As BIM authoring tools have become easier for design and construction firms to adopt and for professionals to learn to use, so has coordination become more accessible. "A design-review tool is easier to use than a BIM authoring tool," says Matthew Jogan, AIA, an architect with New York City's H3 Hardy Collaboration Architecture, "allowing team members who may not be literate with a BIM authoring tool to engage the model data and participate in the project workflow." One significant benefit is the large reduction in field changes reported by teams using the technologies.
(Source: Structural Engineer/gostructural.com)
An additional challenge addressed through collaborative design review: "Through integration software, it appears as if it's in one model, but that doesn't mean that you can go in and change the model right there," Lowe explains. "If someone recognizes that a change has to be made, you send that back to the discipline who is responsible for it. In other words, you don't have the general contractor changing the structural steel design."
With such improvements in productivity, quality, liability and overall safety, those A/E/C professionals not using BIM are faced with a question: Why not?
Even the marketplace seems to demand BIM. The U.S. General Services Administration (GSA) requires certain BIM deliverables.
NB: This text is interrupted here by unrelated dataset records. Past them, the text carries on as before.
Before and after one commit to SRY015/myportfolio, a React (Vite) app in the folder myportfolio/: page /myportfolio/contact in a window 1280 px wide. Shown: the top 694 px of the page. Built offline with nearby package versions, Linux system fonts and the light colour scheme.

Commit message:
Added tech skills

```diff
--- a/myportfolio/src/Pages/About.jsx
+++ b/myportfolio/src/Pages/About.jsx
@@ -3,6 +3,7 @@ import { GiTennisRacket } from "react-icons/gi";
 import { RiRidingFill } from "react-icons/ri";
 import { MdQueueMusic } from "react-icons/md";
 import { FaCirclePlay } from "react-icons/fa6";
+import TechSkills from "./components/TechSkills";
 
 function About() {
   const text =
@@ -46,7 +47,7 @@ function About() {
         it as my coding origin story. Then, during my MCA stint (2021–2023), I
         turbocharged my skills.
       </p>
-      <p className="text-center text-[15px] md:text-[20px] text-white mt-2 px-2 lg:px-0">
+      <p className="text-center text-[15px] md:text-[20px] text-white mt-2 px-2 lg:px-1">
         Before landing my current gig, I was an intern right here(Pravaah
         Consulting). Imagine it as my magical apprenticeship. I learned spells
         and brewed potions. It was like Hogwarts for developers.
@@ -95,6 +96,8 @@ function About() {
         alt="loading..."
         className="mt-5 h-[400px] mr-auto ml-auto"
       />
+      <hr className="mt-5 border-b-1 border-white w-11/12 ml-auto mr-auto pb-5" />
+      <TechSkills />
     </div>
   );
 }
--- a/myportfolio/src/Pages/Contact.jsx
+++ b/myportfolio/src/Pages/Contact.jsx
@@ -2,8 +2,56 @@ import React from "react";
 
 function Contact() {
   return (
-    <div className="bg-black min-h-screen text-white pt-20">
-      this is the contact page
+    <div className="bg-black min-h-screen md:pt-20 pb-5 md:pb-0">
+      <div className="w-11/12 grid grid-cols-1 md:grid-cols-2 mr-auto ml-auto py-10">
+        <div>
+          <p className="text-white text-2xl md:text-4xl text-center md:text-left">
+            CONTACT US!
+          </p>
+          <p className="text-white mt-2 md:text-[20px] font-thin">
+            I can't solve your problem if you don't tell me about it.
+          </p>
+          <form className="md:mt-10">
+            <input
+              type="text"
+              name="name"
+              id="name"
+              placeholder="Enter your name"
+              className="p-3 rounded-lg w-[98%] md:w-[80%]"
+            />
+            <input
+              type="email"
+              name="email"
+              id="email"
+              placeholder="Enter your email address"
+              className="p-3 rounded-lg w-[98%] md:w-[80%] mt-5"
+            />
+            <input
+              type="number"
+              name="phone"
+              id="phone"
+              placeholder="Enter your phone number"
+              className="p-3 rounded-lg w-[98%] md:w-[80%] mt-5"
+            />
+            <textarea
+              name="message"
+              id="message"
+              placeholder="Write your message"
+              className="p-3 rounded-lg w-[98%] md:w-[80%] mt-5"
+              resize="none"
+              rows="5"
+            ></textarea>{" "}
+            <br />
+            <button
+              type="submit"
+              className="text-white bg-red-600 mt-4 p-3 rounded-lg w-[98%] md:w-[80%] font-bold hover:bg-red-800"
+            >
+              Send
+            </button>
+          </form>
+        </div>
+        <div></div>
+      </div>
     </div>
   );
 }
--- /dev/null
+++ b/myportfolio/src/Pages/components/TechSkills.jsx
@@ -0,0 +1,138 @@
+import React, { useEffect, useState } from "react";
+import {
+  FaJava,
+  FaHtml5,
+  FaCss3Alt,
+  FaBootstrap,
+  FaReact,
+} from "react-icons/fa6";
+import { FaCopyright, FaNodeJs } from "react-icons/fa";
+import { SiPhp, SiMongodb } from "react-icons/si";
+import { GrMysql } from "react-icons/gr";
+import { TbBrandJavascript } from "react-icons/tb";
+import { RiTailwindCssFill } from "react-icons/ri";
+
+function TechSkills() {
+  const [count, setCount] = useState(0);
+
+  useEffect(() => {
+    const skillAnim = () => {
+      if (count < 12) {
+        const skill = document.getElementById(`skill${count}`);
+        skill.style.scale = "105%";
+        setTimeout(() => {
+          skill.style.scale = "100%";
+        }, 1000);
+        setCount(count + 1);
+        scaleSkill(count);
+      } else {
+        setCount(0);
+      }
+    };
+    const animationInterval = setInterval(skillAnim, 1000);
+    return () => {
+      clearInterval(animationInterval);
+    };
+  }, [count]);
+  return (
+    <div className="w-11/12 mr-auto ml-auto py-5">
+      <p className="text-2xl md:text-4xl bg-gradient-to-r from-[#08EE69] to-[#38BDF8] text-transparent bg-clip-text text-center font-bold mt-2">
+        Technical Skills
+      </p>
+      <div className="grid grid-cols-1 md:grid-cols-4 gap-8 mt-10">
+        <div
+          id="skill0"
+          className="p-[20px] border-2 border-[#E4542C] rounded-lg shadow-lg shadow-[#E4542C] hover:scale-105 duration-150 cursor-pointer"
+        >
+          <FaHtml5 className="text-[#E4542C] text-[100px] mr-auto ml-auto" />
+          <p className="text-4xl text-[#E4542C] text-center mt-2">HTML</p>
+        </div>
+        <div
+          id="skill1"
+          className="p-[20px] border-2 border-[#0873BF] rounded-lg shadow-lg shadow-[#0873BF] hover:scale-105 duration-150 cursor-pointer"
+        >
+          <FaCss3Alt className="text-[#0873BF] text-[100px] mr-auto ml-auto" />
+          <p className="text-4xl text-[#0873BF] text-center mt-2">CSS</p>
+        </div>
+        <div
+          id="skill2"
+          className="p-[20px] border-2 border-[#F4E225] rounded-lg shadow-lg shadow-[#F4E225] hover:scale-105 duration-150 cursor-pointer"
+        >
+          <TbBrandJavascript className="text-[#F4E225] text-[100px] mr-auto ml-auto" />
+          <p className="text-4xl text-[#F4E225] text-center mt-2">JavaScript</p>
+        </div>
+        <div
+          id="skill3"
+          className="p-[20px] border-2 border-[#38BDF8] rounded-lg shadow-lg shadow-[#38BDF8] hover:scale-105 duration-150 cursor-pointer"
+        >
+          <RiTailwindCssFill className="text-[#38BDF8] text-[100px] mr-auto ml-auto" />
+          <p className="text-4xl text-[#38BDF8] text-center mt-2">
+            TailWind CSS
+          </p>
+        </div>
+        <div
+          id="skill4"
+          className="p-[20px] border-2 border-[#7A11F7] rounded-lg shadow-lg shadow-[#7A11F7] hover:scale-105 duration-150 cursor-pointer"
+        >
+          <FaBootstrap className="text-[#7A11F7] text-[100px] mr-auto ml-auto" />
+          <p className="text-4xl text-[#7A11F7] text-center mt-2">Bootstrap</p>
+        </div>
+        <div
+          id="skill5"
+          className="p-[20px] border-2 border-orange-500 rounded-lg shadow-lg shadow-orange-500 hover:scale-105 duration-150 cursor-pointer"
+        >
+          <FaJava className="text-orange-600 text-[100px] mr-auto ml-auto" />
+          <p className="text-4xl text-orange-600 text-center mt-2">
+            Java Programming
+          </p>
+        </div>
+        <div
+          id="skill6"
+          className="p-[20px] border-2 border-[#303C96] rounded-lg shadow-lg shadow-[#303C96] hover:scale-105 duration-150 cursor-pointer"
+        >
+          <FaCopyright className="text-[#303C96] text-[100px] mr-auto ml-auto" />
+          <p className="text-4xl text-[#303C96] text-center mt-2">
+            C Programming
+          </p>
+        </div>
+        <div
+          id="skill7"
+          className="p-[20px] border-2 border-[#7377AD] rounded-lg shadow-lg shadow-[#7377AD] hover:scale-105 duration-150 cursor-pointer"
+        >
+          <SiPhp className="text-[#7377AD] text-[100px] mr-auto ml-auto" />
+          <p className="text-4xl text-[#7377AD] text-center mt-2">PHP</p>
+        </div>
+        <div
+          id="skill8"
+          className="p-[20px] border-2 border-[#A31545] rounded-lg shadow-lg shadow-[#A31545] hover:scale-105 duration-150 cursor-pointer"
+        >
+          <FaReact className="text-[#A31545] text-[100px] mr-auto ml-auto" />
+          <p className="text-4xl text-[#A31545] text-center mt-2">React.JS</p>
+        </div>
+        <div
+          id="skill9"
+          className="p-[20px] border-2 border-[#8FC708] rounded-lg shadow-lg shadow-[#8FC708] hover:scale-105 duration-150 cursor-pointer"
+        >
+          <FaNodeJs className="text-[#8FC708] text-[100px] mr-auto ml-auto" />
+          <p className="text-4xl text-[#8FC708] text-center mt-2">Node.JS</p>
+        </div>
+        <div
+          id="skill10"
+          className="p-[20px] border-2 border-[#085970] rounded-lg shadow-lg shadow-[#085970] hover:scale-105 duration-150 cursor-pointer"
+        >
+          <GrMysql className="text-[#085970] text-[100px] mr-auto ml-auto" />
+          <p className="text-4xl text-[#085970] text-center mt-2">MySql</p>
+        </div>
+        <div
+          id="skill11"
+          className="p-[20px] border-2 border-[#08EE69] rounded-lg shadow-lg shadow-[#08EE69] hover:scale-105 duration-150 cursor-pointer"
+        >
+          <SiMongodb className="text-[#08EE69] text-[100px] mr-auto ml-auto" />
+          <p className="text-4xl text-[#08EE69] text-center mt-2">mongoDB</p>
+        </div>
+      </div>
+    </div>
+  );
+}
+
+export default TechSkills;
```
At a meeting hosted by the National Institute of Building Sciences last year, the GSA's Steven Smith reported that poorly coordinated A/E drawings result in field difficulties -"inefficiencies, mistakes and delays" that account for billions in waste and a negative impact on facility life-cycle.
In a 2006 survey of 1,266 structural engineers, 77 percent of the respondents reported significant benefits from the use of the technology. About 60 percent listed improvements to schedule/workflow benefits, while just over a third described more efficient production within their firms. Overall project cost benefits accrued to about 30 percent of the engineers, too. The GSA's Smith noted that interoperable BIM data sharing stands to improve project delivery and ensure facility qualities that better meet occupant needs and make for "safer workplaces."